Ruttenbaum wrote that other architects of the day were generally constrained by the placement of fixed columns, which forced them to design quarters branching off a single dark hallway. As a result, food from the kitchen often had to be carried past several bedrooms all the way to the dining room.
In an interview with The Real Deal, Richard Roth Jr. — Roth’s grandson and a third-generation architect who retired as head of Emery Roth & Sons — said his grandfather introduced a new layout influenced by his Beaux Arts training at the Columbia Exposition.
“He dispensed with the hallway and designed rooms branching off a central gallery foyer, which was a more livable arrangement, more space-efficient, and allowed for larger rooms and closets,” he said.
Another of Roth’s grandsons, Richard’s brother Emery Roth II, wrote that Roth “created … a more spacious and gracious way to live. Because he ‘fitted’ them so well, some of his buildings have come to symbolize an age of graciousness and luxury that has not been repeated.”
By 1903, Roth’s Hotel Belleclaire, a daring 10-story Art Nouveau building at Broadway and 76th Street with a newfangled steel-skeleton frame, was completed. It immediately helped push his career to the next level; the development firm Bing & Bing hired Roth and gave him a place to refine his foyer-based design.
Despite Roth’s design innovations, he was always pragmatic.
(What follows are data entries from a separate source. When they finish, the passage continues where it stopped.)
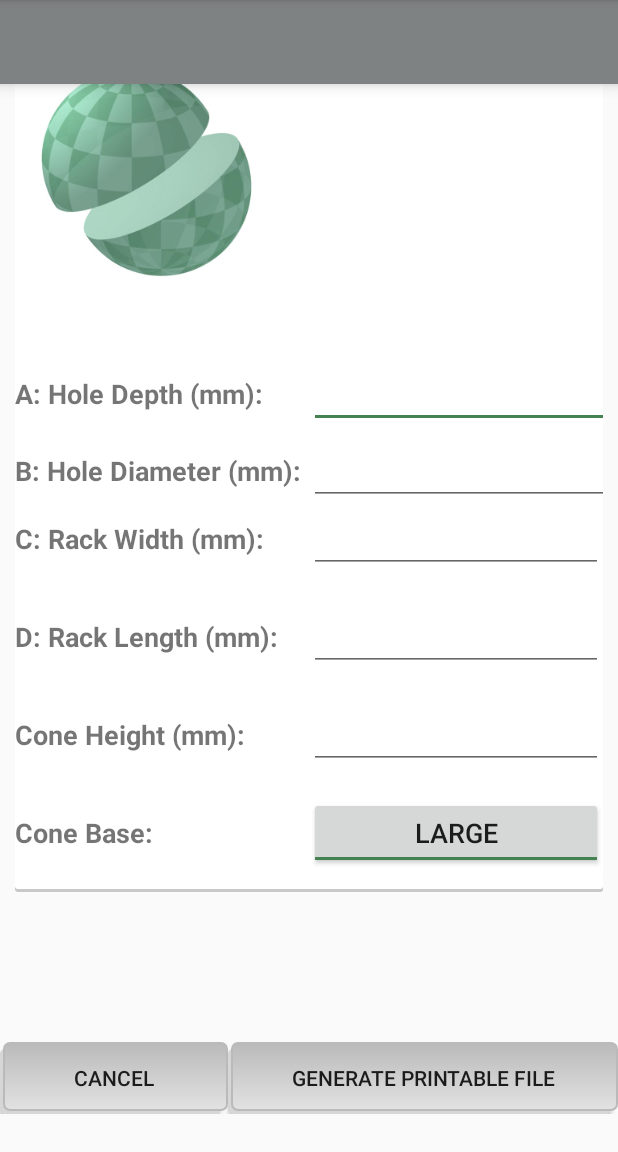
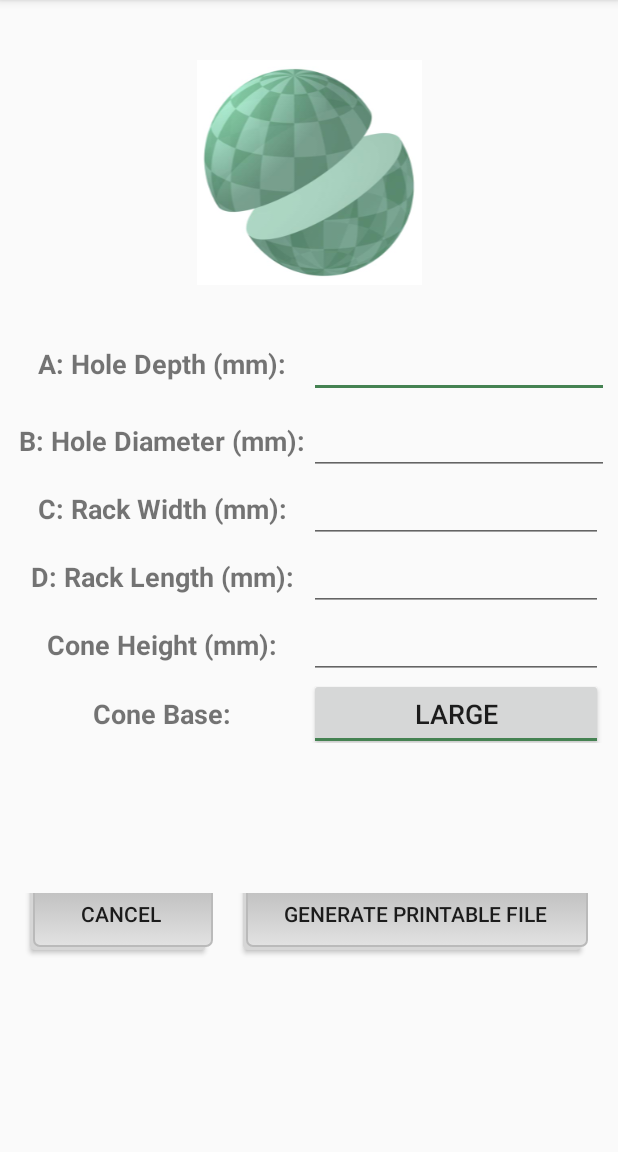
Before and after one commit to kijenzi/kijenzi-mobile, an Android app: the ParamsEditActivity screen opened directly, with no data from a screen before it, on a phone screen of 412 x 824 dp, the part 84-1236 px from its top. Run offline under Robolectric (Android 15) with nearby library versions, the phone set to English and light mode, and no system bars; our stand-ins replace Firebase (no records; nobody signed in at launch, a user with empty details on screens opened directly); 1 statement that could not run was skipped.

Commit message:
Fixed parameter input page

```diff
--- a/app/src/main/res/layout/activity_params_edit.xml
+++ b/app/src/main/res/layout/activity_params_edit.xml
@@ -1,4 +1,8 @@
 <?xml version="1.0" encoding="utf-8"?>
+<ScrollView xmlns:android="http://schemas.android.com/apk/res/android"
+    android:id="@+id/ScrollView01"
+    android:layout_width="fill_parent"
+    android:layout_height="fill_parent" >
 <RelativeLayout xmlns:android="http://schemas.android.com/apk/res/android"
     xmlns:app="http://schemas.android.com/apk/res-auto"
     xmlns:tools="http://schemas.android.com/tools"
@@ -6,47 +10,37 @@
     android:layout_height="match_parent"
     tools:context="com.example.cmgoe.medtechkijenzi.ParamsEditActivity">
 
-    <android.support.design.widget.TabLayout
-        android:id="@+id/tab_layout"
-        android:layout_width="match_parent"
-        android:layout_height="wrap_content"
-        android:background="?attr/colorPrimary"
-        android:elevation="6dp"
-        android:minHeight="?attr/actionBarSize"
-        android:theme="@style/ThemeOverlay.AppCompat.Dark.ActionBar"/>
+    <!--<android.support.design.widget.TabLayout-->
+        <!--android:id="@+id/tab_layout"-->
+        <!--android:layout_width="match_parent"-->
+        <!--android:layout_height="wrap_content"-->
+        <!--android:background="?attr/colorPrimary"-->
+        <!--android:elevation="6dp"-->
+        <!--android:minHeight="?attr/actionBarSize"-->
+        <!--android:theme="@style/ThemeOverlay.AppCompat.Dark.ActionBar"/>-->
 
-    <android.support.v4.view.ViewPager
-        android:id="@+id/pager"
-        android:layout_width="match_parent"
-        android:layout_height="fill_parent"
-        android:layout_below="@id/tab_layout"/>
+    <!--<android.support.v4.view.ViewPager-->
+        <!--android:id="@+id/pager"-->
+        <!--android:layout_width="match_parent"-->
+        <!--android:layout_height="fill_parent"-->
+        <!--android:layout_below="@id/tab_layout"/>-->
 
     <LinearLayout
         android:id="@+id/rel_mid"
         android:orientation="vertical"
-
-        android:layout_gravity="center_vertical"
         android:layout_width= "match_parent"
-        android:layout_height="wrap_content"
-        android:background="@drawable/background_panel"
+        android:layout_height="match_parent"
         android:paddingTop="40dp"
         android:layout_marginLeft="10dp"
         android:layout_marginRight="10dp">
 
-        <LinearLayout
-            android:layout_width="fill_parent"
-            android:layout_height="wrap_content"
-            android:weightSum="2"
-            android:layout_above="@id/middle_container">
-
             <ImageView
                 android:id="@+id/dimensions_picture"
-                android:layout_width="175dp"
+                android:layout_width="match_parent"
                 android:layout_height="150dp"
-                android:layout_marginBottom="50dp"
-                android:layout_gravity="top"/>
-
-        </LinearLayout>
+                android:layout_marginBottom="30dp"
+                android:layout_gravity="top"
+                android:layout_above="@id/middle_container"/>
 
         <LinearLayout
             android:id="@+id/middle_container"
@@ -58,6 +52,7 @@
                 android:layout_width="0dp"
                 android:layout_height="wrap_content"
                 android:layout_weight="1"
+                android:gravity="center"
                 android:text="A: Hole Depth (mm):"
                 android:textStyle="bold"
                 android:textSize="18sp"/>
@@ -84,6 +79,7 @@
                 android:layout_height="wrap_content"
                 android:layout_weight="1"
                 android:text="B: Hole Diameter (mm):"
+                android:gravity="center"
                 android:textStyle="bold"
                 android:paddingTop="16dp"
                 android:textSize="18sp"/>
@@ -109,6 +105,7 @@
                 android:layout_height="wrap_content"
                 android:layout_weight="1"
                 android:text="C: Rack Width (mm):"
+                android:gravity="center"
                 android:textStyle="bold"
                 android:paddingTop="16dp"
                 android:textSize="18sp"/>
@@ -118,7 +115,6 @@
                 android:layout_weight="1"
                 android:id="@+id/rack_width"
                 android:text=""
-                android:layout_marginBottom="20dp"
                 android:textSize="18sp"/>
 
         </LinearLayout>
@@ -133,6 +129,7 @@
             <TextView
                 android:layout_width="0dp"
                 android:layout_height="wrap_content"
+                android:gravity="center"
                 android:layout_weight="1"
                 android:text="D: Rack Length (mm):"
                 android:textStyle="bold"
@@ -144,7 +141,6 @@
                 android:layout_weight="1"
                 android:text=""
                 android:id="@+id/rack_length"
-                android:layout_marginBottom="20dp"
                 android:textSize="18sp"/>
 
         </LinearLayout>
@@ -152,7 +148,7 @@
         <LinearLayout
             android:id="@+id/sub-middle-4_container"
             android:layout_width="fill_parent"
-            android:layout_height="wrap_content"
+            android:layout_height="46dp"
             android:layout_below="@id/sub-middle-3_container"
             android:weightSum="2">
 
@@ -160,18 +156,19 @@
                 android:layout_width="0dp"
                 android:layout_height="wrap_content"
                 android:layout_weight="1"
+                android:paddingTop="16dp"
                 android:text="Cone Height (mm):"
-                android:textStyle="bold"
-                android:paddingTop="16dp"
-                android:textSize="18sp"/>
+                android:gravity="center"
+                android:textSize="18sp"
+                android:textStyle="bold" />
+
             <EditText
+                android:id="@+id/cone_height"
                 android:layout_width="0dp"
                 android:layout_height="wrap_content"
                 android:layout_weight="1"
-                android:id="@+id/cone_height"
                 android:text=""
-                android:layout_marginBottom="20dp"
-                android:textSize="18sp"/>
+                android:textSize="18sp" />
 
         </LinearLayout>
 
@@ -187,6 +184,7 @@
                 android:layout_height="wrap_content"
                 android:layout_weight="1"
                 android:text="Cone Base:"
+                android:gravity="center"
                 android:textStyle="bold"
                 android:paddingTop="16dp"
                 android:textSize="18sp"/>
@@ -198,26 +196,20 @@
                 android:checked="true"
                 android:textOn="Large"
                 android:textOff="Small"
-                android:layout_marginBottom="20dp"
                 android:textSize="18sp" />
 
         </LinearLayout>
-    </LinearLayout>
-
-    <RelativeLayout
-        android:id="@+id/buttonsPanel"
-        android:layout_width="fill_parent"
-        android:layout_height="wrap_content"
-        android:layout_below="@id/rel_mid">
-
         <LinearLayout
             android:layout_width="fill_parent"
             android:layout_height="wrap_content"
             android:weightSum="2"
+            android:gravity="bottom"
             android:paddingTop="100dp">
 
             <Button
                 android:layout_width="wrap_content"
+                android:layout_gravity="bottom"
+                android:layout_margin="10dp"
                 android:id="@+id/cancel_button"
                 android:layout_height="wrap_content"
                 android:text="Cancel"
@@ -227,13 +219,18 @@
             <Button
                 android:layout_width="wrap_content"
                 android:layout_height="wrap_content"
+                android:layout_gravity="bottom"
+                android:layout_margin="10dp"
                 android:id="@+id/generate_button"
                 android:text="Generate Printable File"
                 android:layout_weight="1"
                 android:background="@drawable/button_selector" />
 
         </LinearLayout>
+    </LinearLayout>
 
-    </RelativeLayout>
+
+
 
 </RelativeLayout>
+</ScrollView>
```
He once said, “The primary purpose of building apartment houses is to create the best possible return on the investment. A building that does not pay is poor architecture, no matter how interesting the design, costly the construction, or clever the layout.”
By 1925, Roth’s career was soaring. He completed the 540-foot Ritz Tower at 465 Park Avenue and 57th Street, which boasted suites of up to 18 rooms, offering unparalleled panoramic views of the city. The city’s tallest all-residential structure until 2001, it became home to actress Greta Garbo and newspaper baron William Randolph Hearst, who bought the building.
Still, some architects disliked the Ritz’s design — one dubbed it a “skypuncture” — and in 1927 Roth was rejected in his first attempt to join the American Institute of Architects.
Supporters successfully pushed for his acceptance a few months later. In his book, Ruttenbaum suggested that Roth was probably rejected because he was Jewish. Nonetheless, Roth never forgot his roots, designing several synagogues, as well as churches, for the Hungarian community in the city.
At the height of the 1920s boom, Roth employed some 50 people at his firm. But despite his success, Roth remained modest, and often referred to his projects as “skyscratchers” instead of “skyscrapers.”
He was, however, one of the most prolific architects in the city and was at the height of his career by the time he designed the San Remo. It was the city’s first twin-tower high-rise, a design Roth used to comply with the 1929 Multiple Dwelling Act, a restriction on tower volume. The “twin” design cut down on space-wasting corridors, creating apartments with more views and semi-private elevators. Baths, meanwhile, were fitted with glass enclosures and multiple showerheads.
The two-tower design influenced other architects who planted similar structures along Central Park West, including Margon & Holder, who co-designed the Art Deco El Dorado with Roth.
In the 1930s, Roth further embraced the Art Deco movement, designing several such buildings for Bing & Bing. He moved with the times, however, later creating the more streamlined Modern-influenced Normandy masterpiece at 140 Riverside Drive, overlooking the Hudson River.
Roth had four children; before he died, his sons Julian and Richard gradually took over the business, later specializing in glass towers across the city. Under their leadership, Emery Roth & Sons either designed or worked on the MetLife building, the World Trade Center, Citigroup Center and the GM Building. On the intersection of Fifth and Park avenues, one of the busiest and most posh places in the city, three of the four corners have buildings designed by three generations of Roth architects.
Soon after Richard Jr. retired, the company ceased operations, but he retains the rights to the firm’s name, while his grandfather’s legacy lives on in the skyline of the city.